Industry organisations such as the International Air Transport Association have already issued various guidelines and recommendations for the aviation industry to implement in the wake of coronavirus, such an increasing the frequency and extent of cleaning operations.
While no significant changes would be required for this to occur, Corgan believes that redesigning the layout, circulation, fit and finish of airports would ‘lay the foundation’ for providing a clean and sanitary environment.
Corgan offers solutions such as occupancy sensors to monitor the use of an area and improve cleaning schedules, widening entryways, and providing access to disinfectant around touchpoints. Gorenc believes that giving passengers “ownership” of how this experience evolves through the use of feedback loops that allow passengers to provide feedback to cleaning staff would help to further reassure passengers.
“By calming anxiety and assuaging fear, it would streamline and drive commerce in the terminal, but perhaps most importantly, it would allow the passenger journey to return to what it was at the beginning, which was an adventure, not a burden,” Gorenc says.
Does Covid-19 represent an opportunity for positive change for airport design?
Covid-19 will force the aviation industry to adapt. However, these changes won’t just help to address new issues created by the coronavirus, but also pain points that have existed in the aviation passenger experience for some time. There are likely to be few complaints about improved hygiene, fewer queues, and less intrusive check-in and security processes.

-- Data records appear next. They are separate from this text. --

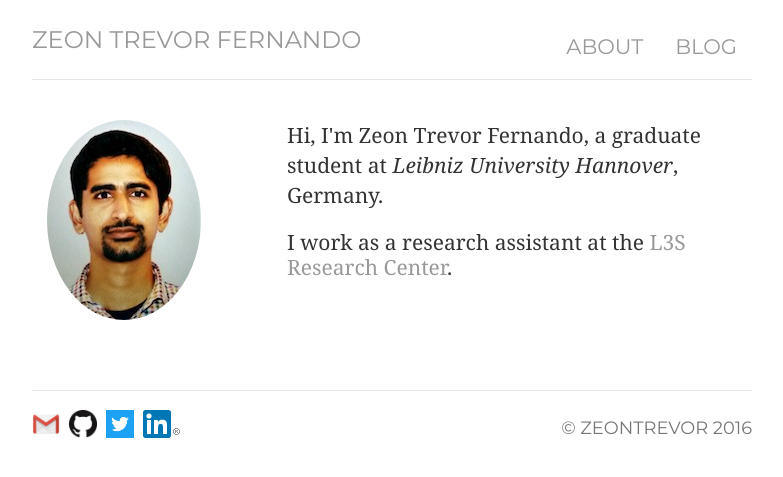
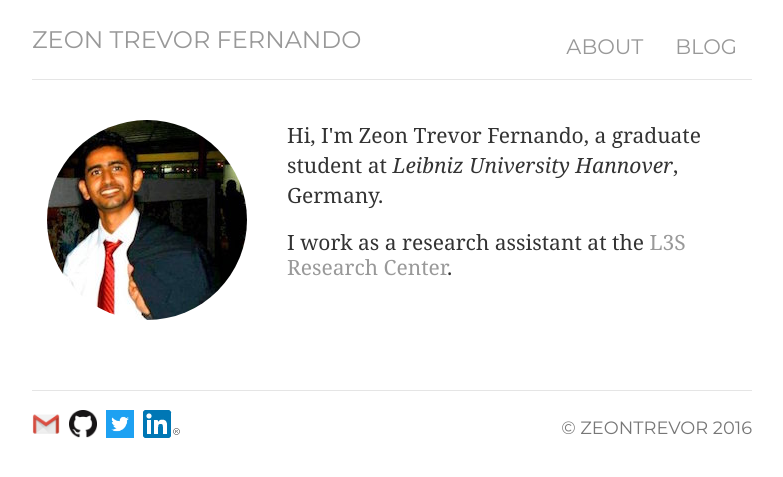
Before and after one commit to ZeonTrevor/zeontrevor.github.io, a Jekyll site: the page built from index.html, in a window 1280 px wide. Shown: the top 477 px of the page, without its empty margins (248-1031 px from the left). Built offline with Jekyll 4.4.1, drawn with Linux system fonts in a browser that asks for light colours.

Commit message:
Updated Profile Picture in index page

```diff
--- a/index.html
+++ b/index.html
@@ -7,7 +7,7 @@ blog: passive
 
 <div class="row marketing">
 	<div class="col-sm-4">
-		<img  class="img-circle avatar" alt="Zeon Trevor Fernando" src="img/zejames_2.jpg">
+		<img  class="img-circle avatar" alt="Zeon Trevor Fernando" src="img/zejames.jpg">
 	</div>
 	<div itemscope itemtype="http://data-vocabulary.org/Person" class="col-sm-8">
 		<p class="lead">Hi, I'm <span itemprop="name">Zeon Trevor Fernando</span>, a graduate student at <span itemprop="affiliation"><em>Leibniz University Hannover</em></span>, Germany.</p>
```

“Not only are many of the solutions beneficial as a response to the Covid-19 pandemic, but they align with the aspirations of the modern traveller,” Gorenc explains. “A tailored experience that maximises the user experience for both passengers and employees elevates the airport beyond the expectations of today into a contemporary experience for tomorrow.”